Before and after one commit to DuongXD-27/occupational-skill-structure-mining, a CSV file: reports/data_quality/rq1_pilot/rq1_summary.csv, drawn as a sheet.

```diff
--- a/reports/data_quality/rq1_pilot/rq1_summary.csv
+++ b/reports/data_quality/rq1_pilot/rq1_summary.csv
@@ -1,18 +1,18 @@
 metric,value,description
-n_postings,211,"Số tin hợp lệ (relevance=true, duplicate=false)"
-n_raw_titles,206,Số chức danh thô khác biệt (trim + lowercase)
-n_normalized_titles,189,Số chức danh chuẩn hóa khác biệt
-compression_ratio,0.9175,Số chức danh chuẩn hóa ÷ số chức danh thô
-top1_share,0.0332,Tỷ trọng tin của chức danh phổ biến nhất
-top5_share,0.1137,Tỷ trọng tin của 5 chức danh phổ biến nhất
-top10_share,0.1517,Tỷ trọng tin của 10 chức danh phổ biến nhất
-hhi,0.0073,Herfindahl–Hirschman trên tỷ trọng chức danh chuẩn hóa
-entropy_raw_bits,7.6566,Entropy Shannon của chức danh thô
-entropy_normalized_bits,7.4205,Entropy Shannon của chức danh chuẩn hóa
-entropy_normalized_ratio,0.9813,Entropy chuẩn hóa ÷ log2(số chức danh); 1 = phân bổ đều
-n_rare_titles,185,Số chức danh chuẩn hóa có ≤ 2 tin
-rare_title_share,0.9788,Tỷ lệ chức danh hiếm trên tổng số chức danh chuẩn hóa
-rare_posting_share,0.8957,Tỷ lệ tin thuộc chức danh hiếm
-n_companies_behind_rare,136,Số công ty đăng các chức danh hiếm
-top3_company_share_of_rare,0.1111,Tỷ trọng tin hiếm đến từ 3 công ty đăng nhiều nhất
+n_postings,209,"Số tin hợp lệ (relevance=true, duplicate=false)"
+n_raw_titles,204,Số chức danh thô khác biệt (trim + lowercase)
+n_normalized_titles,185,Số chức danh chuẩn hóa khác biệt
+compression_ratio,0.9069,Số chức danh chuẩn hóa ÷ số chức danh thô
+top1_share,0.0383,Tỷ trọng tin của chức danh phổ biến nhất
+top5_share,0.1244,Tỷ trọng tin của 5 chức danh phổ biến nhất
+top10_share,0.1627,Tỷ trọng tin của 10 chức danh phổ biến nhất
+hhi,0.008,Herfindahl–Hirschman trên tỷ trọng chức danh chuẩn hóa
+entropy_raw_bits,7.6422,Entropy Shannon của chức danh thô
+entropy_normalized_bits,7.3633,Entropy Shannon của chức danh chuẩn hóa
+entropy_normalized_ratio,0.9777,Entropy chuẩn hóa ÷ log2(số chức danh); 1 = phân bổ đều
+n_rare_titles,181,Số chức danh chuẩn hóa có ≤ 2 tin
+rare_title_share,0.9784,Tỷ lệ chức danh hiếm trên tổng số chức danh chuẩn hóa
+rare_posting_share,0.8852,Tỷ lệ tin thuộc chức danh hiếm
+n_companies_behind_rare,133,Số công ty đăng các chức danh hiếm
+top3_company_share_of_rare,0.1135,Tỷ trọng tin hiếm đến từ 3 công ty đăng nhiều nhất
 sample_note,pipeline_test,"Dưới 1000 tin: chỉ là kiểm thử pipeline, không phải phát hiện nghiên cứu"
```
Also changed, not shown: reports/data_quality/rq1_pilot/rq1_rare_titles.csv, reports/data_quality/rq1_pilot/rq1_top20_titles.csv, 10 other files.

**INSTRUCTIONS TO FOLLOW:** Copy the material above, line for line.

**OUTPUT OF THE EXERCISE:**
Before and after one commit to DuongXD-27/occupational-skill-structure-mining, a CSV file: reports/data_quality/rq1_pilot/rq1_summary.csv, drawn as a sheet.

```diff
--- a/reports/data_quality/rq1_pilot/rq1_summary.csv
+++ b/reports/data_quality/rq1_pilot/rq1_summary.csv
@@ -1,18 +1,18 @@
 metric,value,description
-n_postings,211,"Số tin hợp lệ (relevance=true, duplicate=false)"
-n_raw_titles,206,Số chức danh thô khác biệt (trim + lowercase)
-n_normalized_titles,189,Số chức danh chuẩn hóa khác biệt
-compression_ratio,0.9175,Số chức danh chuẩn hóa ÷ số chức danh thô
-top1_share,0.0332,Tỷ trọng tin của chức danh phổ biến nhất
-top5_share,0.1137,Tỷ trọng tin của 5 chức danh phổ biến nhất
-top10_share,0.1517,Tỷ trọng tin của 10 chức danh phổ biến nhất
-hhi,0.0073,Herfindahl–Hirschman trên tỷ trọng chức danh chuẩn hóa
-entropy_raw_bits,7.6566,Entropy Shannon của chức danh thô
-entropy_normalized_bits,7.4205,Entropy Shannon của chức danh chuẩn hóa
-entropy_normalized_ratio,0.9813,Entropy chuẩn hóa ÷ log2(số chức danh); 1 = phân bổ đều
-n_rare_titles,185,Số chức danh chuẩn hóa có ≤ 2 tin
-rare_title_share,0.9788,Tỷ lệ chức danh hiếm trên tổng số chức danh chuẩn hóa
-rare_posting_share,0.8957,Tỷ lệ tin thuộc chức danh hiếm
-n_companies_behind_rare,136,Số công ty đăng các chức danh hiếm
-top3_company_share_of_rare,0.1111,Tỷ trọng tin hiếm đến từ 3 công ty đăng nhiều nhất
+n_postings,209,"Số tin hợp lệ (relevance=true, duplicate=false)"
+n_raw_titles,204,Số chức danh thô khác biệt (trim + lowercase)
+n_normalized_titles,185,Số chức danh chuẩn hóa khác biệt
+compression_ratio,0.9069,Số chức danh chuẩn hóa ÷ số chức danh thô
+top1_share,0.0383,Tỷ trọng tin của chức danh phổ biến nhất
+top5_share,0.1244,Tỷ trọng tin của 5 chức danh phổ biến nhất
+top10_share,0.1627,Tỷ trọng tin của 10 chức danh phổ biến nhất
+hhi,0.008,Herfindahl–Hirschman trên tỷ trọng chức danh chuẩn hóa
+entropy_raw_bits,7.6422,Entropy Shannon của chức danh thô
+entropy_normalized_bits,7.3633,Entropy Shannon của chức danh chuẩn hóa
+entropy_normalized_ratio,0.9777,Entropy chuẩn hóa ÷ log2(số chức danh); 1 = phân bổ đều
+n_rare_titles,181,Số chức danh chuẩn hóa có ≤ 2 tin
+rare_title_share,0.9784,Tỷ lệ chức danh hiếm trên tổng số chức danh chuẩn hóa
+rare_posting_share,0.8852,Tỷ lệ tin thuộc chức danh hiếm
+n_companies_behind_rare,133,Số công ty đăng các chức danh hiếm
+top3_company_share_of_rare,0.1135,Tỷ trọng tin hiếm đến từ 3 công ty đăng nhiều nhất
 sample_note,pipeline_test,"Dưới 1000 tin: chỉ là kiểm thử pipeline, không phải phát hiện nghiên cứu"
```
Also changed, not shown: reports/data_quality/rq1_pilot/rq1_rare_titles.csv, reports/data_quality/rq1_pilot/rq1_top20_titles.csv, 10 other files.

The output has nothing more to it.